It is understandably frustrating to live with and care for someone who seems only to remember things that are important to them, and to forget things which are important to you. This type of ‘selective memory’ does occur as a result of the illness, and is not so much a problem in memory as it is a problem in behaviour and attention. As you will know, one of the symptoms of frontotemporal dementia in particular is that people can become more self-centred, and less interested in matters that do not specifically relate to them. They lose insight into others’ wishes and feelings. Also, there can be problems in concentration and attention to information. All of these things can affect the way that information is ‘encoded’ and processed. You will know from personal experience that if you are not interested in something, you are less likely to take it in and remember it. This is exactly what is happening here, but on a much broader scale.

Will routines improve motivation?

People with frontotemporal dementia and semantic dementia do typically respond well to routines. There is a tendency for reduced flexibility in thinking processes, and as part of this, patients seem to prefer rigid and structured schedules.

My wife has semantic dementia, and has great problems in understanding simple words. Despite this, she can type letters to copy without any difficulty. Why?

This type of observation is common. Semantic dementia results in a very specific problem in understanding, with relative preservation of other linguistic skills. Patients can often repeat, write, and read words, without understanding what they mean. Furthermore, spatial and motor abilities remain intact, so there is no reason why a person should be unable to continue to perform basic skills of typing, particularly if this was a skill that was well practised before the onset of the illness.

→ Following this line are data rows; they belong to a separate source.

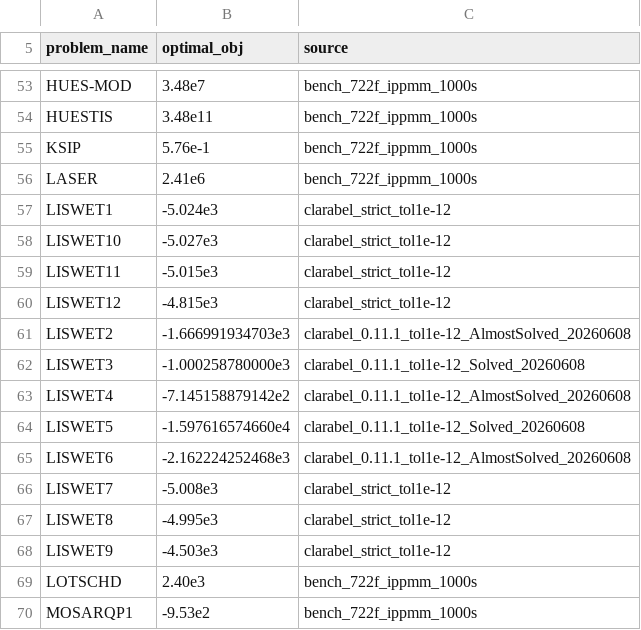
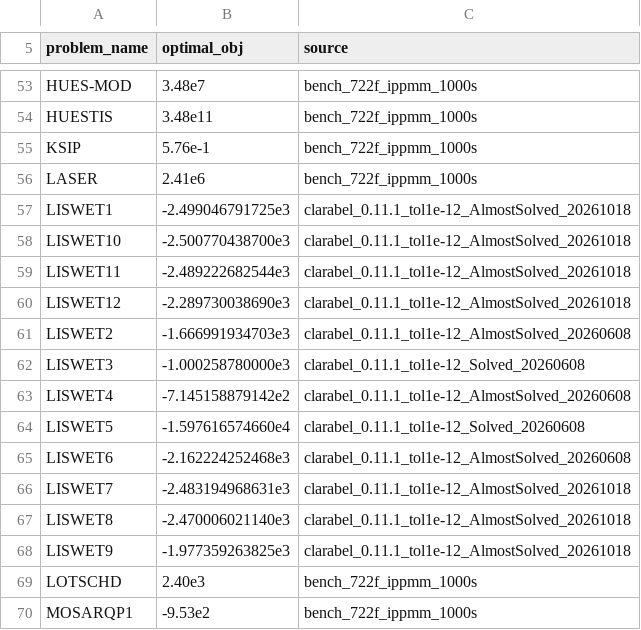
Before and after one commit to hika019/Otspot, a CSV file: data/baseline_objectives/maros_meszaros.csv, drawn as a sheet; only a part is shown, gaps mark what is left out.

Commit message:
fix(bench): maros LISWET 家族の baseline 参照値を現行パーサ真値に更新
May-17 世代 (tag clarabel_strict_tol1e-12) の 7 行 (LISWET1/7/8/9/10/11/12)
は標準化 download/conversion pipeline 誕生 (d86d8118) の前日に pipeline 外
データで生成された値で、現行ファイル (元 .mat と c/Q/A/bounds 忠実突合済み)
に対し大域下界 -0.5·||c||^2 (Q は対角 I) を下回る数学的に不可能な値だった
(例: LISWET7 は CSV -5.008e3 に対して下界 -2525.26)。ソルバ側は
tests/liswet7_11_obj_independent_check.rs で独立オラクル検証済み
(ours ≡ Clarabel、同一パース問題 rel_diff < 1%)。

- data/baseline_objectives/maros_meszaros.csv: 7 行を現行 stack
  (helpers/clarabel_utils, tol=1e-12, max_iter=100k) の Clarabel 真値に更新。
  tag は clarabel_0.11.1_tol1e-12_AlmostSolved_20261018
- tests/diag_liswet_family_clarabel_truth.rs: 真値取得手順をリポジトリ化
  (#[ignore] diag テスト、test inventory 更新済み)
- bench (maros 138 問, eps=1e-6, jobs=6, timeout=1000): PASS 121→123、
  OBJ_MISMATCH 2→0 (LISWET7 obj_err 0.687% / LISWET11 0.522%)。
  STALLED 10 / SUBOPTIMAL 1 / 他 126 問に变化なし (退化なし)

```diff
--- a/data/baseline_objectives/maros_meszaros.csv
+++ b/data/baseline_objectives/maros_meszaros.csv
@@ -56,6 +56,6 @@ KSIP,5.76e-1,bench_722f_ippmm_1000s
 LASER,2.41e6,bench_722f_ippmm_1000s
-LISWET1,-5.024e3,clarabel_strict_tol1e-12
-LISWET10,-5.027e3,clarabel_strict_tol1e-12
-LISWET11,-5.015e3,clarabel_strict_tol1e-12
-LISWET12,-4.815e3,clarabel_strict_tol1e-12
+LISWET1,-2.499046791725e3,clarabel_0.11.1_tol1e-12_AlmostSolved_20261018
+LISWET10,-2.500770438700e3,clarabel_0.11.1_tol1e-12_AlmostSolved_20261018
+LISWET11,-2.489222682544e3,clarabel_0.11.1_tol1e-12_AlmostSolved_20261018
+LISWET12,-2.289730038690e3,clarabel_0.11.1_tol1e-12_AlmostSolved_20261018
 LISWET2,-1.666991934703e3,clarabel_0.11.1_tol1e-12_AlmostSolved_20260608
@@ -65,5 +65,5 @@ LISWET5,-1.597616574660e4,clarabel_0.11.1_tol1e-12_Solved_20260608
 LISWET6,-2.162224252468e3,clarabel_0.11.1_tol1e-12_AlmostSolved_20260608
-LISWET7,-5.008e3,clarabel_strict_tol1e-12
-LISWET8,-4.995e3,clarabel_strict_tol1e-12
-LISWET9,-4.503e3,clarabel_strict_tol1e-12
+LISWET7,-2.483194968631e3,clarabel_0.11.1_tol1e-12_AlmostSolved_20261018
+LISWET8,-2.470006021140e3,clarabel_0.11.1_tol1e-12_AlmostSolved_20261018
+LISWET9,-1.977359263825e3,clarabel_0.11.1_tol1e-12_AlmostSolved_20261018
 LOTSCHD,2.40e3,bench_722f_ippmm_1000s
```
Also changed, not shown: 2 other files.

My husband, who has semantic dementia, has started to swear on a regular basis. He has always been a mild mannered man, and never used to use bad language. Is there any reason for this change?

There is no ‘scientific’ explanation for this, but interestingly, it is a common phenomenon in other neurological disorders, for example in patients who have had a stroke. In semantic dementia, there are a number of possible explanations:

  • A loss of understanding of the significance of the words
  • Social disinhibition
  • Reduced vocabulary – using the first word that comes to mind

My husband complains that he is tired all of the time, and would stay in bed all day if he could. Is this normal?

This is quite common in these types of dementias. It is likely that reports of ‘tiredness’ actually reflect apathy and lack of motivation. Unfortunately, this is something that is rather difficult to overcome. A loss of interest in familiar hobbies is a common feature, and relatives often find that suggesting activities that were previously enjoyable is unsuccessful. Carers use different methods to try and motivate, depending on the wants and needs of the individual. For example: * Visiting relatives – sometimes interaction with others (e.g. grandchildren) can help * Being involved in different activities. When people come to the clinic to be tested, they often engage in neuropsychological testing without question. Relatives can be surprised by this, as it is a stark contrast to what their behaviour is like at home. If possible, try to become involved in some simple, novel activities outside of the home – there may be a difference in motivation in different environments.